The entire listing is to be repeated verbatim.

########################################

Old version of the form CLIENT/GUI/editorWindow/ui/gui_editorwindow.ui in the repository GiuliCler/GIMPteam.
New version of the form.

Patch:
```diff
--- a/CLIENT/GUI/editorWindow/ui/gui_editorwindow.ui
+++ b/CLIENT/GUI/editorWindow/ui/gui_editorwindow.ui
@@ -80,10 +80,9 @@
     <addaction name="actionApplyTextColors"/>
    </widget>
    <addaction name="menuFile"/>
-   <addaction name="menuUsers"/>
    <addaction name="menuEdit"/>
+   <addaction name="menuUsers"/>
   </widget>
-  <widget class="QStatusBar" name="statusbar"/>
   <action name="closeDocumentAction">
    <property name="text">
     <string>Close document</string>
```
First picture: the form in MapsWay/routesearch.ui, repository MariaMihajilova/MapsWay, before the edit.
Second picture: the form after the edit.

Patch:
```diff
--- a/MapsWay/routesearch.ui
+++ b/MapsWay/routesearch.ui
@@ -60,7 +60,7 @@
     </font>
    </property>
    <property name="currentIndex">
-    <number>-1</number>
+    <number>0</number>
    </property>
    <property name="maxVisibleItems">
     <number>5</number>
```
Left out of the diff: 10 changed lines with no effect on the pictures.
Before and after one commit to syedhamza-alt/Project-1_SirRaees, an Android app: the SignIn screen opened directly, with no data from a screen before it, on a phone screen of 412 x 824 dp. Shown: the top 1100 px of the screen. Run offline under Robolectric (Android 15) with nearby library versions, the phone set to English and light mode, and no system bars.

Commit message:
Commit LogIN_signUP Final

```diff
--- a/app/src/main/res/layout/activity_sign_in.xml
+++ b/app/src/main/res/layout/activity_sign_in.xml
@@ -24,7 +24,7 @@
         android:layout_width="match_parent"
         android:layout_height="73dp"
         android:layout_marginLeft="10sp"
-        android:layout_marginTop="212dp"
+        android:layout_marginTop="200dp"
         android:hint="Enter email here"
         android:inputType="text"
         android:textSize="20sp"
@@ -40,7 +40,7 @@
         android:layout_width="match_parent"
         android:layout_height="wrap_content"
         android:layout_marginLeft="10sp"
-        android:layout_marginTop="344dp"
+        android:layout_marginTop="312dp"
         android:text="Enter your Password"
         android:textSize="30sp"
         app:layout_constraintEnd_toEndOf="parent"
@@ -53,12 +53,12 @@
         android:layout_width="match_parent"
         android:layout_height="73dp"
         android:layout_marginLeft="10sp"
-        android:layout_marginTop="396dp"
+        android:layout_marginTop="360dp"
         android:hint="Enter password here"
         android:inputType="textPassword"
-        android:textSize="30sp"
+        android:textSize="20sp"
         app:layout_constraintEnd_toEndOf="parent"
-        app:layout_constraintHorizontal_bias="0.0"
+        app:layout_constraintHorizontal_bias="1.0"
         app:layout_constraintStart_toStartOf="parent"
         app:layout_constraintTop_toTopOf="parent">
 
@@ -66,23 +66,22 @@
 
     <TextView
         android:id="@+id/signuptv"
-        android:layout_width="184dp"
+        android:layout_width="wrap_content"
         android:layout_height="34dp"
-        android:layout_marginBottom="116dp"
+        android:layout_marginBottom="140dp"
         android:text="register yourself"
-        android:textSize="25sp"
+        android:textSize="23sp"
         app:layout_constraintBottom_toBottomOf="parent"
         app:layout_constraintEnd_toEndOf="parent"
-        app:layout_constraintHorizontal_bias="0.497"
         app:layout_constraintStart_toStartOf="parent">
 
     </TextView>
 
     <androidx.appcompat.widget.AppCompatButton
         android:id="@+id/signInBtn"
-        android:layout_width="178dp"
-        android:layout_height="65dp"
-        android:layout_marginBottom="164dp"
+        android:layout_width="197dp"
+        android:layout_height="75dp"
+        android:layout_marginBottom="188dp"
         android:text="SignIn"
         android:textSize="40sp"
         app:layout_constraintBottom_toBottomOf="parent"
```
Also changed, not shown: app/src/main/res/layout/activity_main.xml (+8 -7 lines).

########################################

SOLUTION:
Old version of the form CLIENT/GUI/editorWindow/ui/gui_editorwindow.ui in the repository GiuliCler/GIMPteam.
New version of the form.

Patch:
```diff
--- a/CLIENT/GUI/editorWindow/ui/gui_editorwindow.ui
+++ b/CLIENT/GUI/editorWindow/ui/gui_editorwindow.ui
@@ -80,10 +80,9 @@
     <addaction name="actionApplyTextColors"/>
    </widget>
    <addaction name="menuFile"/>
-   <addaction name="menuUsers"/>
    <addaction name="menuEdit"/>
+   <addaction name="menuUsers"/>
   </widget>
-  <widget class="QStatusBar" name="statusbar"/>
   <action name="closeDocumentAction">
    <property name="text">
     <string>Close document</string>
```
First picture: the form in MapsWay/routesearch.ui, repository MariaMihajilova/MapsWay, before the edit.
Second picture: the form after the edit.

Patch:
```diff
--- a/MapsWay/routesearch.ui
+++ b/MapsWay/routesearch.ui
@@ -60,7 +60,7 @@
     </font>
    </property>
    <property name="currentIndex">
-    <number>-1</number>
+    <number>0</number>
    </property>
    <property name="maxVisibleItems">
     <number>5</number>
```
Left out of the diff: 10 changed lines with no effect on the pictures.
Before and after one commit to syedhamza-alt/Project-1_SirRaees, an Android app: the SignIn screen opened directly, with no data from a screen before it, on a phone screen of 412 x 824 dp. Shown: the top 1100 px of the screen. Run offline under Robolectric (Android 15) with nearby library versions, the phone set to English and light mode, and no system bars.

Commit message:
Commit LogIN_signUP Final

```diff
--- a/app/src/main/res/layout/activity_sign_in.xml
+++ b/app/src/main/res/layout/activity_sign_in.xml
@@ -24,7 +24,7 @@
         android:layout_width="match_parent"
         android:layout_height="73dp"
         android:layout_marginLeft="10sp"
-        android:layout_marginTop="212dp"
+        android:layout_marginTop="200dp"
         android:hint="Enter email here"
         android:inputType="text"
         android:textSize="20sp"
@@ -40,7 +40,7 @@
         android:layout_width="match_parent"
         android:layout_height="wrap_content"
         android:layout_marginLeft="10sp"
-        android:layout_marginTop="344dp"
+        android:layout_marginTop="312dp"
         android:text="Enter your Password"
         android:textSize="30sp"
         app:layout_constraintEnd_toEndOf="parent"
@@ -53,12 +53,12 @@
         android:layout_width="match_parent"
         android:layout_height="73dp"
         android:layout_marginLeft="10sp"
-        android:layout_marginTop="396dp"
+        android:layout_marginTop="360dp"
         android:hint="Enter password here"
         android:inputType="textPassword"
-        android:textSize="30sp"
+        android:textSize="20sp"
         app:layout_constraintEnd_toEndOf="parent"
-        app:layout_constraintHorizontal_bias="0.0"
+        app:layout_constraintHorizontal_bias="1.0"
         app:layout_constraintStart_toStartOf="parent"
         app:layout_constraintTop_toTopOf="parent">
 
@@ -66,23 +66,22 @@
 
     <TextView
         android:id="@+id/signuptv"
-        android:layout_width="184dp"
+        android:layout_width="wrap_content"
         android:layout_height="34dp"
-        android:layout_marginBottom="116dp"
+        android:layout_marginBottom="140dp"
         android:text="register yourself"
-        android:textSize="25sp"
+        android:textSize="23sp"
         app:layout_constraintBottom_toBottomOf="parent"
         app:layout_constraintEnd_toEndOf="parent"
-        app:layout_constraintHorizontal_bias="0.497"
         app:layout_constraintStart_toStartOf="parent">
 
     </TextView>
 
     <androidx.appcompat.widget.AppCompatButton
         android:id="@+id/signInBtn"
-        android:layout_width="178dp"
-        android:layout_height="65dp"
-        android:layout_marginBottom="164dp"
+        android:layout_width="197dp"
+        android:layout_height="75dp"
+        android:layout_marginBottom="188dp"
         android:text="SignIn"
         android:textSize="40sp"
         app:layout_constraintBottom_toBottomOf="parent"
```
Also changed, not shown: app/src/main/res/layout/activity_main.xml (+8 -7 lines).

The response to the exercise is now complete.